One mortgage lender, Amerisave, had nearly 12,000 appraisers on its “ineligible appraiser list,” which was available online until this report got underway.
However, the Center found that many appraisers “bowed to lender pressure” to stay relevant in the business, and often agreed on a certain house value before actually carrying out the appraisal.
Amazingly, pressuring an appraiser to inflate the value of a property is only a crime in about 20 states, but often just a misdemeanor punishable by fine, which clearly doesn’t deter perpetrators.
One appraiser from Vero Beach, Florida said lenders forced appraisers to abandon their standards if they wanted to get work, often providing an estimated value for a home on each appraisal order.
Appraisers would then work backwards from the estimate to “make the value,” which he said was actually easier than coming up with a real value.
“And since appraising homes is subjective — both an art and a science — it was easy to fudge numbers,” the report said.
Of course, it wasn’t always this way; banks and lenders used to rely on appraisers to come up with solid values so they wouldn’t get burned by the loans they held in their portfolio.

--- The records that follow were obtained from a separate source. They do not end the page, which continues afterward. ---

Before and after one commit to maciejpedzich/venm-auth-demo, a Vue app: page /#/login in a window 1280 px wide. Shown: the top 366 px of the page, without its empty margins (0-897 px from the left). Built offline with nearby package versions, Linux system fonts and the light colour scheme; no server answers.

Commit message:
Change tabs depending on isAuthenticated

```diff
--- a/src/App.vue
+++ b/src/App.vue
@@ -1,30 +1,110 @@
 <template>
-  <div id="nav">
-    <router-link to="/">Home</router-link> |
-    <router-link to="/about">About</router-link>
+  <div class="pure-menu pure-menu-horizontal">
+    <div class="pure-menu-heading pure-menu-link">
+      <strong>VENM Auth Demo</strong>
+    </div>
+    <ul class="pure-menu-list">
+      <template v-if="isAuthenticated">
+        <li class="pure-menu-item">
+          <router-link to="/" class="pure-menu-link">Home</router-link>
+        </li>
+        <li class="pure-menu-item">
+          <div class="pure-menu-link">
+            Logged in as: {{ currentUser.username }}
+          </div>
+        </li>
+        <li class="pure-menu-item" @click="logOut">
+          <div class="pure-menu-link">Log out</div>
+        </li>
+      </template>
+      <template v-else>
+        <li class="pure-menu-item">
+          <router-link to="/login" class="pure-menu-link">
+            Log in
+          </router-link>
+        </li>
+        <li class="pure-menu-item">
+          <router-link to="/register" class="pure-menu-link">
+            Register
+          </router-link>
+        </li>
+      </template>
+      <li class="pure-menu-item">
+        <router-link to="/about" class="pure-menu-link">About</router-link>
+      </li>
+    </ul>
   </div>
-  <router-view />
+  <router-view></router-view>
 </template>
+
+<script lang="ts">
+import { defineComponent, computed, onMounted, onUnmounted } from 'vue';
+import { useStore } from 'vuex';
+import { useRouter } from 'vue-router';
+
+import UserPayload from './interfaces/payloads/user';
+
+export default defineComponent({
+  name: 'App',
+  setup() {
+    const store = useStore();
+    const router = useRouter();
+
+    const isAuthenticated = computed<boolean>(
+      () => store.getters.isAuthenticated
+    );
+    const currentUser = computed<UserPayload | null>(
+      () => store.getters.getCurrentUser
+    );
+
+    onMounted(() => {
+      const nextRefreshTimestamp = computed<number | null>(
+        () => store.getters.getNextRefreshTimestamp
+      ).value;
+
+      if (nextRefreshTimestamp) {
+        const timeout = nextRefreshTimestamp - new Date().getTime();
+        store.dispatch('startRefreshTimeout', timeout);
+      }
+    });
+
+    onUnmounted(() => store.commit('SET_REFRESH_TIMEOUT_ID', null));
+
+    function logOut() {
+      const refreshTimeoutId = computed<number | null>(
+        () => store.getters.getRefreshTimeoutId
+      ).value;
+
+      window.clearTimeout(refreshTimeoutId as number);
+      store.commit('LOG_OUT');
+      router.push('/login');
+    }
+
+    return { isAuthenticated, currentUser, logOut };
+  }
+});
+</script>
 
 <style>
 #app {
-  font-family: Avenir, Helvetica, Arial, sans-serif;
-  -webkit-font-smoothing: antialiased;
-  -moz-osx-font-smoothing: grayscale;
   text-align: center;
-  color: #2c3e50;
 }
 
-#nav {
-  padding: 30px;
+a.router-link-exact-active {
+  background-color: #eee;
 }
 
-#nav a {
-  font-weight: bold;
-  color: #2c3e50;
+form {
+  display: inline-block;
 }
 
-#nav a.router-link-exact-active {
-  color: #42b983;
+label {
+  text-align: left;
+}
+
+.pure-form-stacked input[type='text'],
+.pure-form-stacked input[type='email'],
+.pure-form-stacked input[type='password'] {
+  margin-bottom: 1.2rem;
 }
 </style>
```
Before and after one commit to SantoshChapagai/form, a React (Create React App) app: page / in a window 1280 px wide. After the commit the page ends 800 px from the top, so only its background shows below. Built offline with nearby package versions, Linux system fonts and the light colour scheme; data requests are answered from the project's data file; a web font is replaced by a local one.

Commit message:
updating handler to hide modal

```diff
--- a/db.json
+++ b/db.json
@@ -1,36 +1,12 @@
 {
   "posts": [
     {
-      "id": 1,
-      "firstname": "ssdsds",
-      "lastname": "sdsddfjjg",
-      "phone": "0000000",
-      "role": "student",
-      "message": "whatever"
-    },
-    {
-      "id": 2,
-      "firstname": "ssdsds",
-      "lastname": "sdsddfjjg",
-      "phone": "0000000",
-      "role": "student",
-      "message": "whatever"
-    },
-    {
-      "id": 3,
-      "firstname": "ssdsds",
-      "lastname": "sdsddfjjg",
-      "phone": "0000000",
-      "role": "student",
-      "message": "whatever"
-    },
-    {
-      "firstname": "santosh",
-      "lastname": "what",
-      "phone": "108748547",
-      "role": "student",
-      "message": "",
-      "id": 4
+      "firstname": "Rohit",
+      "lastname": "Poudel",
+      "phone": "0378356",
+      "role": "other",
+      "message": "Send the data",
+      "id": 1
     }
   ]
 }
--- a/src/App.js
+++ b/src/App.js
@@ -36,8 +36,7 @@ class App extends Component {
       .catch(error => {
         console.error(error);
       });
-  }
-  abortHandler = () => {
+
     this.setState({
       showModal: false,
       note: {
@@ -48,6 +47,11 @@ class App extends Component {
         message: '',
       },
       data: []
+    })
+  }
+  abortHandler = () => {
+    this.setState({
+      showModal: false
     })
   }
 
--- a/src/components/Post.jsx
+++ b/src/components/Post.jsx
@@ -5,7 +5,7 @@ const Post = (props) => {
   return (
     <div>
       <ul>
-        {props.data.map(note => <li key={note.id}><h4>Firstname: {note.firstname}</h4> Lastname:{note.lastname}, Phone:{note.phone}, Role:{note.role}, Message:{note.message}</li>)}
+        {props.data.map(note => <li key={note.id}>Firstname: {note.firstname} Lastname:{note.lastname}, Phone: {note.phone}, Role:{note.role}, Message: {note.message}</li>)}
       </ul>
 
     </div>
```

But once the originate-to-distribute model came around, where loans would be quickly originated and bundled into securities on the secondary market, it was all about volume and quality slipped out the window.
On May 1, the so-called Home Valuation Code of Conduct will go into effect; it eliminates broker-ordered appraisals, prohibits appraiser coercion, and reduces the use of in-house appraisals and captive appraisal management companies.
It’s intended to strengthen the appraisal process and reduce mortgage fraud, but it’ll probably just be a matter of time before the new rules are circumvented…